I really hate the word ‘wonk’, but in recent years I’ve become a history wonk. So my current bedtime reading has been the newly updated Seventh Edition of The Israel-Arab Reader, edited by Walter Laqueur and Barry Rubin (Penguin: 2008, ISBN 978-0-14-311379-9).
The book is simply a collection of relevant documents from the Bilu Manifesto of 1882 to President Bush’s statement at the Annapolis conference on November 27, 2007, arranged in strict chronological order. In these days when rewriting history for political purposes is not only common, but apparently is seen by many as a legitimate academic enterprise, I find a dip into the cold water of actual facts refreshing before going to sleep.
For example, take the British White Paper of 1939 (p. 44) which first reaffirms Britain’s commitment under the Balfour Declaration and the Mandate to provide for a Jewish National Home in Palestine, and then continues as follows:
Although it is not difficult to contend that the large number of Jewish immigrants who have been admitted so far have been absorbed economically, the fear of the Arabs that this influx will continue indefinitely until the Jewish population is in a position to dominate them has produced consequences which are extremely grave for Jews and Arabs alike and for the peace and prosperity of Palestine. The lamentable disturbances of the past three years are only the latest and most sustained manifestation of this intense Arab apprehension. The methods employed by Arab terrorists against fellow Arabs and Jews alike must receive unqualified condemnation. But it cannot be denied that fear of indefinite Jewish immigration is widespread amongst the Arab population and that this fear has made possible disturbances which have given a serious setback to economic progress, depleted the Palestine exchequer, rendered life and property insecure, and produced a bitterness between the Arab and Jewish populations which is deplorable between citizens of the same country [my emphasis].

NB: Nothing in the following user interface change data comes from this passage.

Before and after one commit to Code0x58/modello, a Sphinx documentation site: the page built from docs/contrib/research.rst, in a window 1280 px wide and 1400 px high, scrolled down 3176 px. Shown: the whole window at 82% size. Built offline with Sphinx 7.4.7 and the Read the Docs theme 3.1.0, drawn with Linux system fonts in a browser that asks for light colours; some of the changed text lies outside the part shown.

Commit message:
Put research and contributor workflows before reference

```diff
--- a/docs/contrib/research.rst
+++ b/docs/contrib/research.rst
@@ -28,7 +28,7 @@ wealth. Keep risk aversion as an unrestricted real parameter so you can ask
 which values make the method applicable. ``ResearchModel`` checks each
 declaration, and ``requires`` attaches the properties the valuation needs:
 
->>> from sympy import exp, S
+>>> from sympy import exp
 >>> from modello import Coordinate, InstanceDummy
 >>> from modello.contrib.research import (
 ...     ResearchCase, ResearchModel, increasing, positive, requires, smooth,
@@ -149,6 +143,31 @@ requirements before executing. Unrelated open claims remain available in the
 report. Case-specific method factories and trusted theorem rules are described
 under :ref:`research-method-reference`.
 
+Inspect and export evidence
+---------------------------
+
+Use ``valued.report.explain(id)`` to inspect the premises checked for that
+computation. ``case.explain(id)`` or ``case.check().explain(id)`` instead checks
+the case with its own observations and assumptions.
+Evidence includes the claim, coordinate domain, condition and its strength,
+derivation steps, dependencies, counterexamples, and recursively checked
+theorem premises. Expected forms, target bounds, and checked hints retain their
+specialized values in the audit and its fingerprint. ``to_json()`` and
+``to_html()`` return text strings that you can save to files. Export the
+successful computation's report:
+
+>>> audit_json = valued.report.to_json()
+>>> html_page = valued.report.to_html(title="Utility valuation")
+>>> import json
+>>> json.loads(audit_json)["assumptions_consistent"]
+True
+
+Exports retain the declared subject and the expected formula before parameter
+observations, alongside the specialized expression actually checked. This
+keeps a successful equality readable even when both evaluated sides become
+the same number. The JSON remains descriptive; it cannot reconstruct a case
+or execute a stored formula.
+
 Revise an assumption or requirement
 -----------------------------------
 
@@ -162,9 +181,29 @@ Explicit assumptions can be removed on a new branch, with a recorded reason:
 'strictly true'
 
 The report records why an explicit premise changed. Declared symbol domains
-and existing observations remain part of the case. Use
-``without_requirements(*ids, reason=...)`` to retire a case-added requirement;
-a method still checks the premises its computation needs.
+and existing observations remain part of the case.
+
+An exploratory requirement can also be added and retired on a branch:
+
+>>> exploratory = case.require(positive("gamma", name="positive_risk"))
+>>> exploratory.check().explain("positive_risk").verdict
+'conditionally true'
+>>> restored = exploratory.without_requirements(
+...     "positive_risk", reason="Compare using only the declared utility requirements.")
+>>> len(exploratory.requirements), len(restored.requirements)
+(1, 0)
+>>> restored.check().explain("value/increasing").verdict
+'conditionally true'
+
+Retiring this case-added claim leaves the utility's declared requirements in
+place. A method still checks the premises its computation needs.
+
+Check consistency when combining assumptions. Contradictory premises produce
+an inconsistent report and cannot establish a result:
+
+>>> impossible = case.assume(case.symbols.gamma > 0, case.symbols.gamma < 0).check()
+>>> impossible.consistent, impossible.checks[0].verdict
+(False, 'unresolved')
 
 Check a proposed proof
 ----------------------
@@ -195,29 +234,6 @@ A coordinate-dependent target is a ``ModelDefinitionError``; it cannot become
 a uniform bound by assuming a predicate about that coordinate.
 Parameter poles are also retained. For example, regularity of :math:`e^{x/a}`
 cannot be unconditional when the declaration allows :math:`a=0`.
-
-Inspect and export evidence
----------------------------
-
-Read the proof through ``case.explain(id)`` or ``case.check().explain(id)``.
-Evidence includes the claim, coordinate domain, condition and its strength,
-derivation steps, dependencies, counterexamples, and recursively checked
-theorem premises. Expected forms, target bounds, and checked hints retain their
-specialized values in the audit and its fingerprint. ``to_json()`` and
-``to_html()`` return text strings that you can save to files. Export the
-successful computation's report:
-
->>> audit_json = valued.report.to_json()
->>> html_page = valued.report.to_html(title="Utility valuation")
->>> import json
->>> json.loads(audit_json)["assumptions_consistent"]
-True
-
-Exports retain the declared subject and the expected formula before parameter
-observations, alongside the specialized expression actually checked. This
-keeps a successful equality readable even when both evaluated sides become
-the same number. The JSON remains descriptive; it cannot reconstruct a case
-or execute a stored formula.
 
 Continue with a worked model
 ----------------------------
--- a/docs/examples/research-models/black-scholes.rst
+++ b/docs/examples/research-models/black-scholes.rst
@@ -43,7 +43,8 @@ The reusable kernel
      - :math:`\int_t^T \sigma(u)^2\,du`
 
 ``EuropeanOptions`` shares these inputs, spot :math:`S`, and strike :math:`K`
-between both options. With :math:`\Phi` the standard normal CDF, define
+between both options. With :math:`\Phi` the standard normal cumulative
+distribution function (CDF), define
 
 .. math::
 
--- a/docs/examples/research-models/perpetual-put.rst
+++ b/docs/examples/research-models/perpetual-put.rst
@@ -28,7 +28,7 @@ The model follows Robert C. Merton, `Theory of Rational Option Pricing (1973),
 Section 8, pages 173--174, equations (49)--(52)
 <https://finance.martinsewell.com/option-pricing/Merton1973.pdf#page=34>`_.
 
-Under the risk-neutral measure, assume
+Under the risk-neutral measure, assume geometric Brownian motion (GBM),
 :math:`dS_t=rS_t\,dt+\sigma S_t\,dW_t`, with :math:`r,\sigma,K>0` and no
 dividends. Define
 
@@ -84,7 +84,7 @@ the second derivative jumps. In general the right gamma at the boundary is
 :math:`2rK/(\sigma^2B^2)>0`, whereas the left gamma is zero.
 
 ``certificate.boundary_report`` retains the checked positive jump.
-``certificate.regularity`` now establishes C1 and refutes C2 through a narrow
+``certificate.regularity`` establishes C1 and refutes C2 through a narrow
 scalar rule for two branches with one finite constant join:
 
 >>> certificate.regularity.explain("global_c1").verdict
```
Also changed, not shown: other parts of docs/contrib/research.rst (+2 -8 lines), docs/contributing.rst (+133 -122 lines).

In other words, unhappy Arabs respond with riots, terrorism and violence. Sound familiar? So the British, while ‘deploring’ the violence, decided to solve the problem — by stopping immigration:
For each of the next five years a quota of 10,000 Jewish immigrants will be allowed on the understanding that a shortage one year may be added to the quotas for subsequent years, within the five year period, if economic absorptive capacity permits.
In addition, as a contribution towards the solution of the Jewish refugee problem, 25,000 refugees will be admitted as soon as the High Commissioner is satisfied that adequate provision for their maintenance is ensured, special consideration being given to refugee children and dependents…
After the period of five years, no further Jewish immigration will be permitted unless the Arabs of Palestine are prepared to acquiesce in it [!].
Like Chamberlain’s famous capitulation to Hitler in the previous year, Britain chose to make a ‘practical’ decision instead of a morally correct one. And people wonder why the phrase “perfidious Albion” is still current!
I highly recommend this book, which may be read at any time of the day.